Everything in this chapter has related to getting the click: how you can get your ads to appear on the SERPs or the content network so searchers and readers can see them and come to your website. It may seem like you have to jump through a lot of hoops to appease the search engines with relevant keywords and ads as well as inspire searchers to actually click on your ads, and all the while you’re risking hard dollars to keep an edge over your competitors. But all of that is only the beginning, because a click is nothing more than that: a click (even if it’s a click you’ve paid for!).
Ultimately, it is what you do with visitors after the click that makes you money. Think of your PPC campaign as answering a user’s question, providing a solution, or completing their thought. The most effective PPC campaigns drive visitors to pages that are very closely aligned with the ads they just clicked. The path from the search query, to the PPC advertisement, to the landing page, to the landing-page conversion action should be a cohesive, fluid movement. Figure 2.7 illustrates how your PPC ad and landing page should provide a logical path to answering a user’s question or solving a need.
If your PPC campaign functions in this way, you’ll provide a great user experience by displaying relevant information to queries. And just in case we haven’t driven the point home yet: Helping the search engine provide a great user experience will make you more appealing to the search engine and the user. Everyone wins!
This idea of completing a user’s thought also applies to the content network. The user may not have been searching for your ad directly but rather may have been viewing content related to your product or service, and you still need to provide the user relevant information.
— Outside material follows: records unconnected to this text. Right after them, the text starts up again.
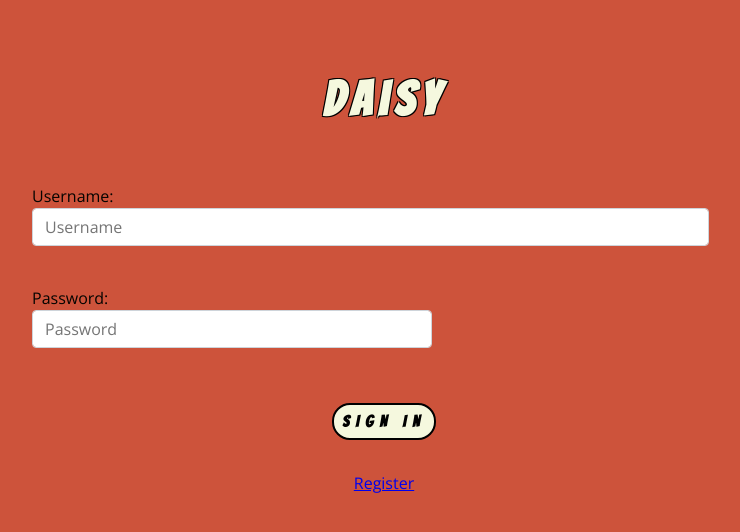
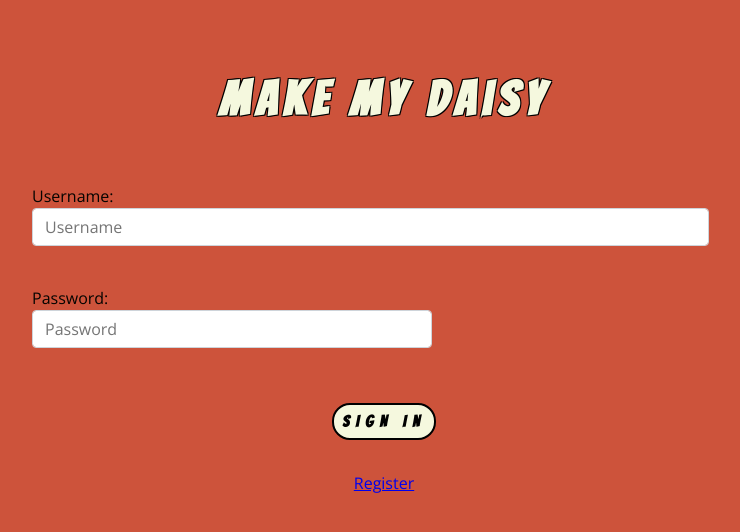
Before and after one commit to jacobschestnut/daisy-client, a React app: page /login in a window 1280 px wide. Shown: the whole page, without its empty margins (256-996 px from the left). Built offline with nearby package versions, Linux system fonts and the light colour scheme; a web font is replaced by a local one.

Commit message:
changed title

```diff
--- a/public/index.html
+++ b/public/index.html
@@ -24,7 +24,7 @@
       work correctly both with client-side routing and a non-root public URL.
       Learn how to configure a non-root public URL by running `npm run build`.
     -->
-    <title>React App</title>
+    <title>Make My Daisy</title>
   </head>
   <body>
     <noscript>You need to enable JavaScript to run this app.</noscript>
--- a/src/components/auth/Login.js
+++ b/src/components/auth/Login.js
@@ -45,7 +45,7 @@ export const Login = () => {
             <section>
                 <form className="form--login" onSubmit={handleLogin}>
                     <div className="title-center">
-                        <h1 id="cocktail-name">Daisy</h1>
+                        <h1 id="cocktail-name">Make My Daisy</h1>
                     </div>
                     <fieldset>
                         <label htmlFor="inputUsername">Username:</label>
```
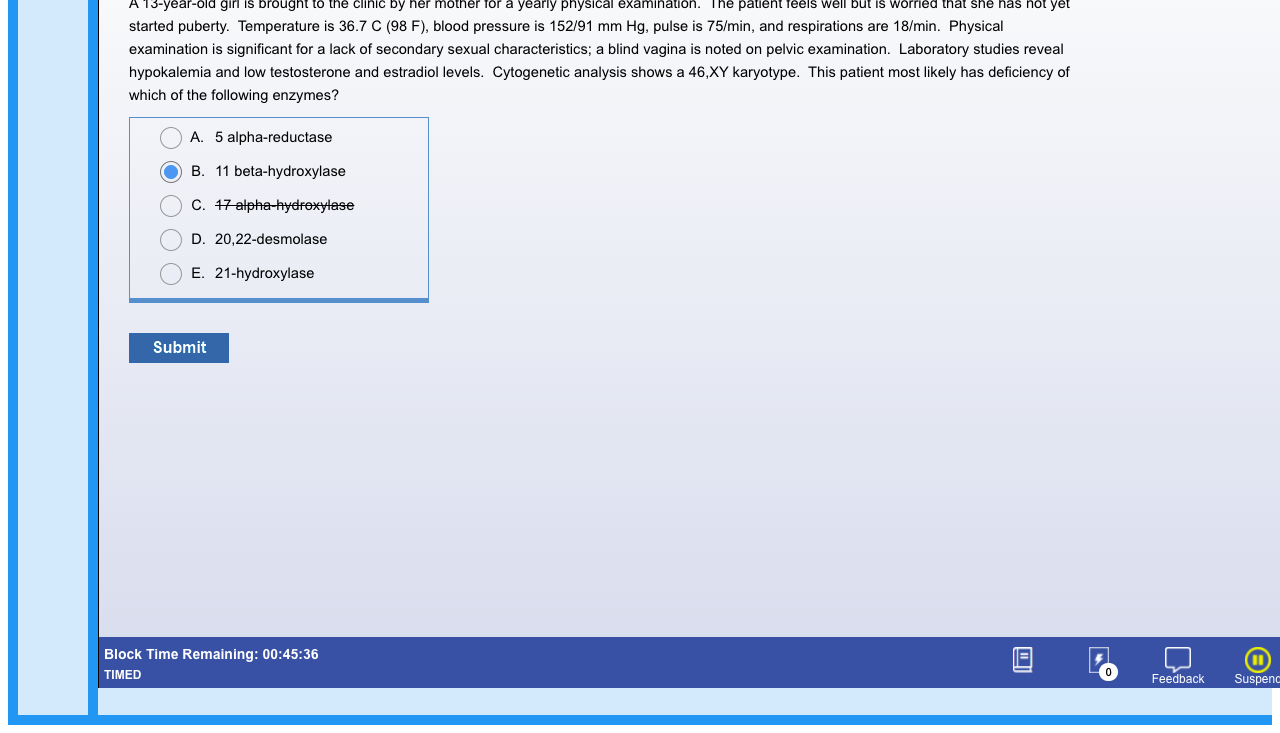
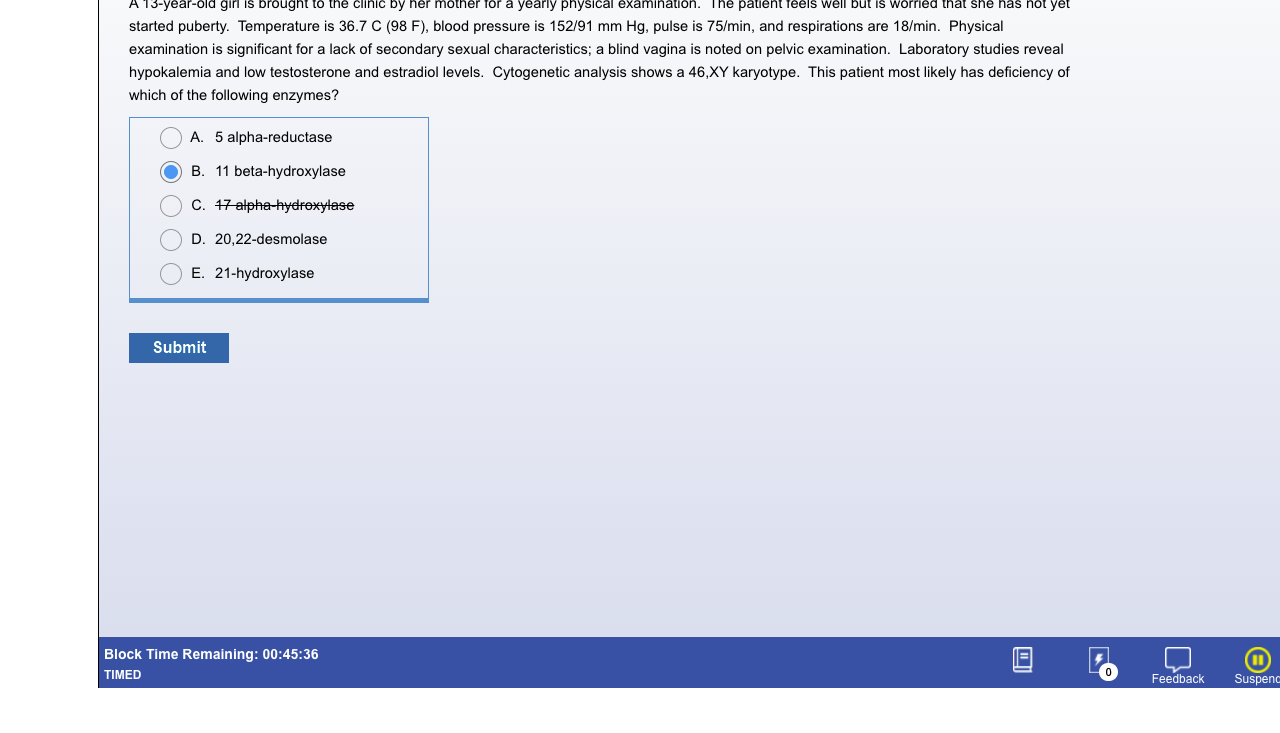
Before and after one commit to uworld-client/uworld-client.github.io, a plain HTML site: page index.html in a window 1280 px wide. Shown: the part 121-854 px from the top of the page. Drawn offline with Linux system fonts and the light colour scheme.

Commit message:
Update index.html

```diff
--- a/index.html
+++ b/index.html
@@ -13,7 +13,7 @@
     'menu main main main main main'
     'menu main main main main main';
   grid-gap: 10px;
-  background-color: #2196F3;
+  background-color: #FFFFFF;
   padding: 10px;
 }
 
```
Your landing page should complete the thought process carried over from the content the user was viewing. For example, if someone was reading an article about publishing, and your PPC ad says that they can get published easily with your company, then your landing page should back up this claim and provide a contact form.
Most PPC campaigns we have worked on measure the return on the clicks that we pay for and correlate the cost of the site traffic to some other asset. The simplest such asset is a completed sale. Do we know how much we made from the sale? Almost certainly. Do we know our allowable CPA? Do we know how much we paid for the clicks that brought us this site visitor? Is the value of our now-customer any amount less than the cost of those clicks plus the costs associated with assembling and then delivering a product or service to them? If the answer is yes, we made money! And that’s the goal.
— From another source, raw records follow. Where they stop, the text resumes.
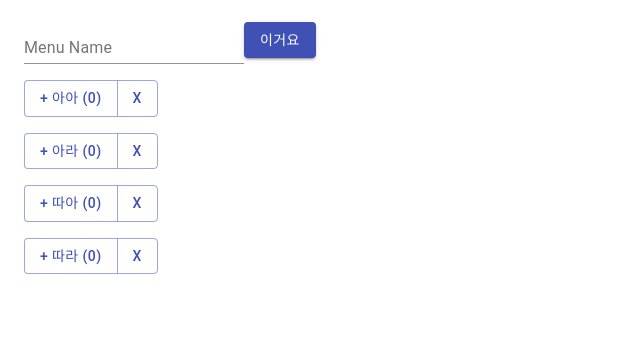
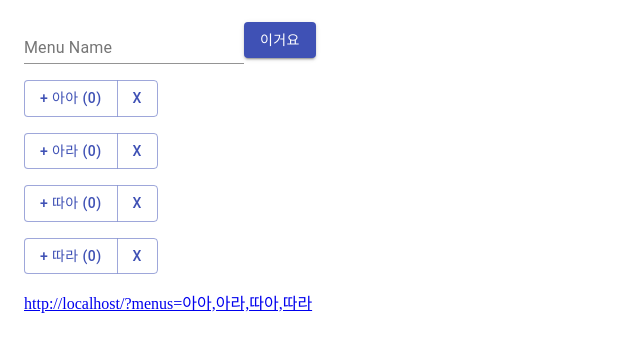
Before and after one commit to afrontend/menu-guide-next, a Next.js app: page / in a window 1280 px wide. Shown: the top 352 px of the page, without its empty margins (0-640 px from the left). Built offline with nearby package versions, Linux system fonts and the light colour scheme.

Commit message:
Add link url

```diff
--- a/pages/index.js
+++ b/pages/index.js
@@ -7,10 +7,11 @@ import { useRouter } from 'next/router'
 
 function getMenus() {
   const router = useRouter()
-  console.log(router.query);
-  console.log(router.query.menus);
+  console.log(router.query)
   if (router && router.query && router.query.menus) {
+    console.log(router.query.menus)
     const menuList = router.query.menus.split(',');
+    console.log(menuList)
     return menuList.map(menu => ({ name: decodeURIComponent(menu), count: 0 }));
   } else {
     return [
@@ -49,6 +50,13 @@ function App() {
     return '?menus=' + menuList.map(m => m.name).join(',');
   }
 
+  function Link({ menuList, origin }) {
+    const url = origin + useRouter().pathname + getUrlParameter(menuList);
+    return (
+      <a href={url}>{url}</a>
+    );
+  }
+
   function Menu({ menu }) {
     const m = menu.menu;
     const index = menu.index;
@@ -81,6 +89,13 @@ function App() {
   }
 
   const [ newMenuName, setNewMenuName ] = useState('');
+  const [ origin, setOrigin ] = useState('');
+
+  setTimeout(function() {
+    if(process.browser) {
+      setOrigin(global.window.location.origin);
+    }
+  }.bind(this), 1000);
 
   function addMenu() {
     if (newMenuName) {
@@ -104,6 +119,9 @@ function App() {
           return <Menu key={index} menu={menu} />;
         })
       }
+      <ListItem>
+        <Link menuList={menuList} origin={origin} />
+      </ListItem>
     </div>
   );
 }
```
Your website doesn’t need to be e-commerce–based, where you sell products directly on your website. Other sites focus on their contact form in order to collect leads that can be followed up on by a sales team. Regardless of what your business objectives may be, the point is that you need the user to take a measurable action on your website. And more than that, you want to measure how good you are at it—just like everything else.